Maureen McCormick told her story in a poignant, open way that confirmed my hunch this book would be good. It got 4 stars from me for two reasons: every one of these memoirs always must end in hope rather than ambiguous endings and the abridgment doesn't always serve the story justice. I do wish McCormick were more the fighter than the "nice girls don't make waves" type of gal--her relations need their collective hind ends kicked for their treatment of their kin--but I could relate to her in a way I didn't think plausible.
She narrated this well with her own inflection in memories causing listeners to hear she'd been crying in spots, and laughing in others, but for the whole, it was a fine read for an abridged book. Not many child stars associated with the roles they're known well adjust to their pasts well, but McCormick sounds like she's taken this in stride and did her Marcia Brady and other characters well--and did herself justice.

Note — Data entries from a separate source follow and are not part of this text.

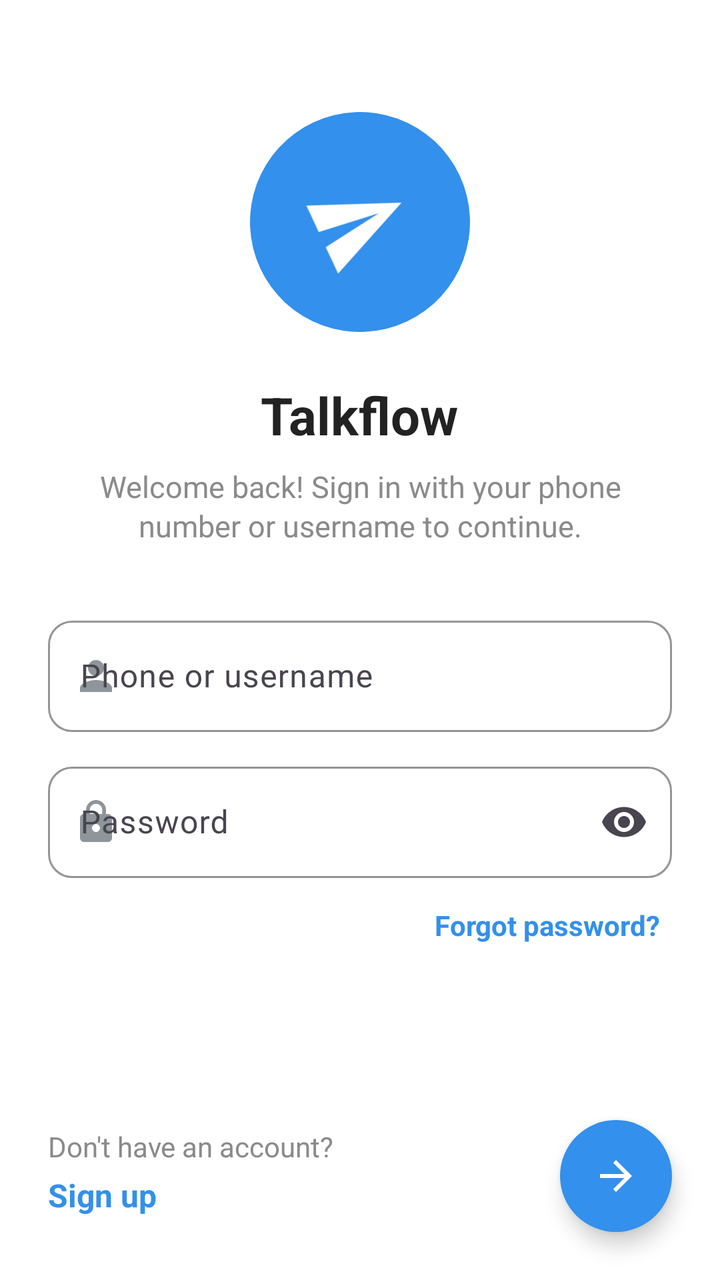
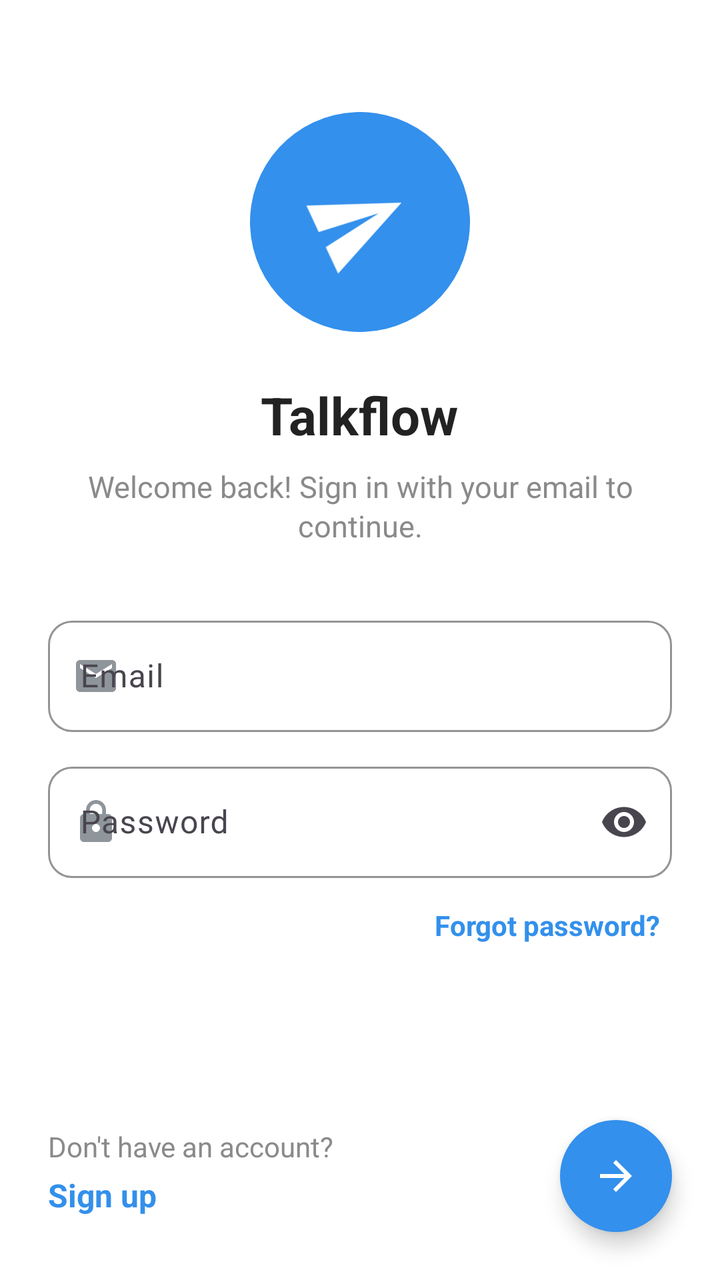

Two renders of the same Android screen: before a commit and after it. Below are the layout's source before the change and the commit's diff.
<!-- AndroidManifest.xml: application theme Theme.Talkflow -->
<!-- res/layout/activity_login.xml -->
<?xml version="1.0" encoding="utf-8"?>
<androidx.constraintlayout.widget.ConstraintLayout xmlns:android="http://schemas.android.com/apk/res/android"
    xmlns:app="http://schemas.android.com/apk/res-auto"
    xmlns:tools="http://schemas.android.com/tools"
    android:id="@+id/root"
    android:layout_width="match_parent"
    android:layout_height="match_parent"
    android:background="@color/tf_background"
    tools:context=".LoginActivity">

    <androidx.core.widget.NestedScrollView
        android:id="@+id/scroll"
        android:layout_width="0dp"
        android:layout_height="0dp"
        android:fillViewport="true"
        app:layout_constraintBottom_toTopOf="@id/bottom_bar"
        app:layout_constraintEnd_toEndOf="parent"
        app:layout_constraintStart_toStartOf="parent"
        app:layout_constraintTop_toTopOf="parent">

        <LinearLayout
            android:layout_width="match_parent"
            android:layout_height="wrap_content"
            android:gravity="center_horizontal"
            android:orientation="vertical"
            android:paddingHorizontal="24dp"
            android:paddingTop="56dp"
            android:paddingBottom="24dp">

            <ImageView
                android:id="@+id/logo"
                android:layout_width="110dp"
                android:layout_height="110dp"
                android:background="@drawable/bg_logo"
                android:contentDescription="@string/app_name"
                android:padding="30dp"
                android:rotation="-25"
                android:src="@drawable/ic_send"
                app:tint="@color/white" />

            <TextView
                android:id="@+id/title"
                android:layout_width="wrap_content"
                android:layout_height="wrap_content"
                android:layout_marginTop="24dp"
                android:text="@string/app_name"
                android:textColor="@color/tf_text_primary"
                android:textSize="26sp"
                android:textStyle="bold" />

            <TextView
                android:id="@+id/subtitle"
                android:layout_width="wrap_content"
                android:layout_height="wrap_content"
                android:layout_marginTop="8dp"
                android:gravity="center"
                android:lineSpacingExtra="2dp"
                android:text="@string/login_subtitle"
                android:textColor="@color/tf_text_secondary"
                android:textSize="15sp" />

            <com.google.android.material.textfield.TextInputLayout
                android:id="@+id/login_layout"
                android:layout_width="match_parent"
                android:layout_height="wrap_content"
                android:layout_marginTop="32dp"
                android:hint="@string/hint_phone_or_username"
                app:startIconDrawable="@drawable/ic_person">

                <com.google.android.material.textfield.TextInputEditText
                    android:id="@+id/login_input"
                    android:layout_width="match_parent"
                    android:layout_height="wrap_content"
                    android:imeOptions="actionNext"
                    android:inputType="text|textNoSuggestions"
                    android:maxLines="1" />
            </com.google.android.material.textfield.TextInputLayout>

            <com.google.android.material.textfield.TextInputLayout
                android:id="@+id/password_layout"
                android:layout_width="match_parent"
                android:layout_height="wrap_content"
                android:layout_marginTop="12dp"
                android:hint="@string/hint_password"
                app:endIconMode="password_toggle"
                app:startIconDrawable="@drawable/ic_lock">

                <com.google.android.material.textfield.TextInputEditText
                    android:id="@+id/password_input"
                    android:layout_width="match_parent"
                    android:layout_height="wrap_content"
                    android:imeOptions="actionDone"
                    android:inputType="textPassword"
                    android:maxLines="1" />
            </com.google.android.material.textfield.TextInputLayout>

            <TextView
                android:id="@+id/forgot_password"
                android:layout_width="wrap_content"
                android:layout_height="wrap_content"
                android:layout_gravity="end"
                android:layout_marginTop="8dp"
                android:background="?attr/selectableItemBackground"
                android:padding="6dp"
                android:text="@string/forgot_password"
                android:textColor="@color/tf_primary"
                android:textSize="14sp"
                android:textStyle="bold" />
        </LinearLayout>
    </androidx.core.widget.NestedScrollView>

    <LinearLayout
        android:id="@+id/bottom_bar"
        android:layout_width="0dp"
        android:layout_height="wrap_content"
        android:clipChildren="false"
        android:clipToPadding="false"
        android:gravity="center_vertical"
        android:orientation="horizontal"
        android:paddingHorizontal="24dp"
        android:paddingTop="8dp"
        android:paddingBottom="24dp"
        app:layout_constraintBottom_toBottomOf="parent"
        app:layout_constraintEnd_toEndOf="parent"
        app:layout_constraintStart_toStartOf="parent">

        <LinearLayout
            android:layout_width="0dp"
            android:layout_height="wrap_content"
            android:layout_weight="1"
            android:orientation="vertical">

            <TextView
                android:layout_width="wrap_content"
                android:layout_height="wrap_content"
                android:text="@string/no_account"
                android:textColor="@color/tf_text_secondary"
                android:textSize="14sp" />

            <TextView
                android:id="@+id/sign_up_link"
                android:layout_width="wrap_content"
                android:layout_height="wrap_content"
                android:background="?attr/selectableItemBackground"
                android:paddingVertical="4dp"
                android:text="@string/sign_up"
                android:textColor="@color/tf_primary"
                android:textSize="16sp"
                android:textStyle="bold" />
        </LinearLayout>

        <com.google.android.material.floatingactionbutton.FloatingActionButton
            android:id="@+id/login_button"
            style="@style/Widget.Talkflow.Fab"
            android:layout_width="wrap_content"
            android:layout_height="wrap_content"
            android:contentDescription="@string/action_log_in"
            android:src="@drawable/ic_arrow_forward" />
    </LinearLayout>
</androidx.constraintlayout.widget.ConstraintLayout>
<!-- resources referenced by this layout -->
<resources>
  <color name="tf_background">#FFFFFF</color>
  <color name="tf_primary">#3390EC</color>
  <color name="tf_text_primary">#222222</color>
  <color name="tf_text_secondary">#8A8A8A</color>
  <color name="white">#FFFFFFFF</color>
  <!-- drawable bg_logo (drawable) -->
  <?xml version="1.0" encoding="utf-8"?>
  <shape xmlns:android="http://schemas.android.com/apk/res/android"
      android:shape="oval">
      <solid android:color="@color/tf_primary" />
  </shape>
  <!-- drawable ic_arrow_forward (drawable) -->
  <?xml version="1.0" encoding="utf-8"?>
  <vector xmlns:android="http://schemas.android.com/apk/res/android"
      android:width="24dp"
      android:height="24dp"
      android:autoMirrored="true"
      android:tint="?attr/colorControlNormal"
      android:viewportWidth="24"
      android:viewportHeight="24">
      <path
          android:fillColor="@android:color/white"
          android:pathData="M12,4l-1.41,1.41L16.17,11H4v2h12.17l-5.58,5.59L12,20l8,-8z" />
  </vector>
  <!-- drawable ic_person (drawable) -->
  <?xml version="1.0" encoding="utf-8"?>
  <vector xmlns:android="http://schemas.android.com/apk/res/android"
      android:width="24dp"
      android:height="24dp"
      android:tint="?attr/colorControlNormal"
      android:viewportWidth="24"
      android:viewportHeight="24">
      <path
          android:fillColor="@android:color/white"
          android:pathData="M12,12c2.21,0 4,-1.79 4,-4s-1.79,-4 -4,-4 -4,1.79 -4,4 1.79,4 4,4zM12,14c-2.67,0 -8,1.34 -8,4v2h16v-2c0,-2.66 -5.33,-4 -8,-4z" />
  </vector>
  <!-- drawable ic_send (drawable) -->
  <?xml version="1.0" encoding="utf-8"?>
  <vector xmlns:android="http://schemas.android.com/apk/res/android"
      android:width="24dp"
      android:height="24dp"
      android:autoMirrored="true"
      android:tint="?attr/colorControlNormal"
      android:viewportWidth="24"
      android:viewportHeight="24">
      <path
          android:fillColor="@android:color/white"
          android:pathData="M2.01,21L23,12 2.01,3 2,10l15,2 -15,2z" />
  </vector>
  <string name="action_log_in">Log in</string>
  <string name="app_name">Talkflow</string>
  <string name="forgot_password">Forgot password?</string>
  <string name="hint_password">Password</string>
  <string name="hint_phone_or_username">Phone or username</string>
  <string name="login_subtitle">Welcome back! Sign in with your phone number or username to continue.</string>
  <string name="no_account">Don\'t have an account?</string>
  <string name="sign_up">Sign up</string>
  <style name="Widget.Talkflow.Fab" parent="Widget.Material3.FloatingActionButton.Primary">
          <item name="backgroundTint">@color/tf_primary</item>
          <item name="tint">@color/white</item>
          <item name="shapeAppearanceOverlay">@style/ShapeAppearance.Talkflow.Circle</item>
      </style>
  <style name="ShapeAppearance.Talkflow.Circle" parent="">
          <item name="cornerFamily">rounded</item>
          <item name="cornerSize">50%</item>
      </style>
  <style name="Base.Theme.Talkflow" parent="Theme.Material3.DayNight.NoActionBar">
          
          
      </style>
  <style name="Widget.Talkflow.TextInput" parent="Widget.Material3.TextInputLayout.OutlinedBox">
          <item name="boxCornerRadiusTopStart">12dp</item>
          <item name="boxCornerRadiusTopEnd">12dp</item>
          <item name="boxCornerRadiusBottomStart">12dp</item>
          <item name="boxCornerRadiusBottomEnd">12dp</item>
          <item name="boxStrokeColor">@color/tf_primary</item>
          <item name="hintTextColor">@color/tf_primary</item>
          <item name="startIconTint">@color/tf_icon</item>
      </style>
  <color name="tf_icon">#8E959B</color>
  <!-- unchanged entries left out for length: 2 -->
</resources>

<!-- the commit's change to res/layout/activity_login.xml (unified diff, before → after) -->
@@ -64,15 +64,15 @@
                 android:layout_width="match_parent"
                 android:layout_height="wrap_content"
                 android:layout_marginTop="32dp"
-                android:hint="@string/hint_phone_or_username"
-                app:startIconDrawable="@drawable/ic_person">
+                android:hint="@string/hint_email"
+                app:startIconDrawable="@drawable/ic_email">
 
                 <com.google.android.material.textfield.TextInputEditText
                     android:id="@+id/login_input"
                     android:layout_width="match_parent"
                     android:layout_height="wrap_content"
                     android:imeOptions="actionNext"
-                    android:inputType="text|textNoSuggestions"
+                    android:inputType="textEmailAddress"
                     android:maxLines="1" />
             </com.google.android.material.textfield.TextInputLayout>
 
<!-- resource entries referenced after the edit -->
@@ -24,7 +24,7 @@
           android:fillColor="@android:color/white"
           android:pathData="M12,4l-1.41,1.41L16.17,11H4v2h12.17l-5.58,5.59L12,20l8,-8z" />
   </vector>
-  <!-- drawable ic_person (drawable) -->
+  <!-- drawable ic_email (drawable) -->
   <?xml version="1.0" encoding="utf-8"?>
   <vector xmlns:android="http://schemas.android.com/apk/res/android"
       android:width="24dp"
@@ -34,7 +34,7 @@
       android:viewportHeight="24">
       <path
           android:fillColor="@android:color/white"
-          android:pathData="M12,12c2.21,0 4,-1.79 4,-4s-1.79,-4 -4,-4 -4,1.79 -4,4 1.79,4 4,4zM12,14c-2.67,0 -8,1.34 -8,4v2h16v-2c0,-2.66 -5.33,-4 -8,-4z" />
+          android:pathData="M20,4H4c-1.1,0 -1.99,0.9 -1.99,2L2,18c0,1.1 0.9,2 2,2h16c1.1,0 2,-0.9 2,-2V6c0,-1.1 -0.9,-2 -2,-2zM20,8l-8,5 -8,-5V6l8,5 8,-5v2z" />
   </vector>
   <!-- drawable ic_send (drawable) -->
   <?xml version="1.0" encoding="utf-8"?>
@@ -52,9 +52,9 @@
   <string name="action_log_in">Log in</string>
   <string name="app_name">Talkflow</string>
   <string name="forgot_password">Forgot password?</string>
+  <string name="hint_email">Email</string>
   <string name="hint_password">Password</string>
-  <string name="hint_phone_or_username">Phone or username</string>
-  <string name="login_subtitle">Welcome back! Sign in with your phone number or username to continue.</string>
+  <string name="login_subtitle">Welcome back! Sign in with your email to continue.</string>
   <string name="no_account">Don\'t have an account?</string>
   <string name="sign_up">Sign up</string>
   <style name="Widget.Talkflow.Fab" parent="Widget.Material3.FloatingActionButton.Primary">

I thoughly enjoy Heres the story by maureen mccormick. I found here telling of her life, heartfelt, gutrenching and my heart went out to her for what she went through.
I have always been a "Brady Bunch" Fan since I saw the series when I was a kid. Loved this book from start to finish. A standing ovation for Maureen's opening up and telling her story. Tops Barry Williams book, "Growing Up Brady" by a long shot. Bravo, Maureen, and thank you.

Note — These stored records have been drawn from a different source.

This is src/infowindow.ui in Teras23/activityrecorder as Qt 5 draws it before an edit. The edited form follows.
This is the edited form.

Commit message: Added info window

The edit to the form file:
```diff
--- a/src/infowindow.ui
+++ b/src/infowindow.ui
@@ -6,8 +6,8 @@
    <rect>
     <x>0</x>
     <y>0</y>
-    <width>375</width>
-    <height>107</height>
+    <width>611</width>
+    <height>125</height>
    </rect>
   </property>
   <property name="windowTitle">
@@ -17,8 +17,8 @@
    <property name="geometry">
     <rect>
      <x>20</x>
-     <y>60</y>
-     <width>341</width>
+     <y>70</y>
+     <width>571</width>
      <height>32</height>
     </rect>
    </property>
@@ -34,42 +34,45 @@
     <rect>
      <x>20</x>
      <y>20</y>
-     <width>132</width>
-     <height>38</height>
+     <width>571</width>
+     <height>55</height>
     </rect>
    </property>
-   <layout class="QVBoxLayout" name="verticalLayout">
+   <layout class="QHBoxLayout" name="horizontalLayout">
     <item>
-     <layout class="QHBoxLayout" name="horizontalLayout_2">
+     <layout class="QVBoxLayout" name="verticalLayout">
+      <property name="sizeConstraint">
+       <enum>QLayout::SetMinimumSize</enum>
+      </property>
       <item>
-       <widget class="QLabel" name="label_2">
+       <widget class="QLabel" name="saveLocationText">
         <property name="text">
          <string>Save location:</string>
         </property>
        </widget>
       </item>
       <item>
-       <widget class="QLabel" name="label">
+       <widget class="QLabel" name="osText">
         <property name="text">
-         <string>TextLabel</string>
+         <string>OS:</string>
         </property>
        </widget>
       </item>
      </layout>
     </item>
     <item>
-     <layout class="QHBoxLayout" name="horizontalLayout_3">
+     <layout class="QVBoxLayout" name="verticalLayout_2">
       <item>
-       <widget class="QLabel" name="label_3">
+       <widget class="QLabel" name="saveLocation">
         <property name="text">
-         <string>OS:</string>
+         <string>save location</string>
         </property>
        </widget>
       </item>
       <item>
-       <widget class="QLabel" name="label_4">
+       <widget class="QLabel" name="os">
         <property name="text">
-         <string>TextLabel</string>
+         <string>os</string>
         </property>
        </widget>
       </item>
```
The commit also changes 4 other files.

After listening to some really great literary works, I enjoyed this trashy diversion. Just put your mind in neutral, suck up the silly details and be glad you never had an opportunity to realized your dreams with nut-case Marsha.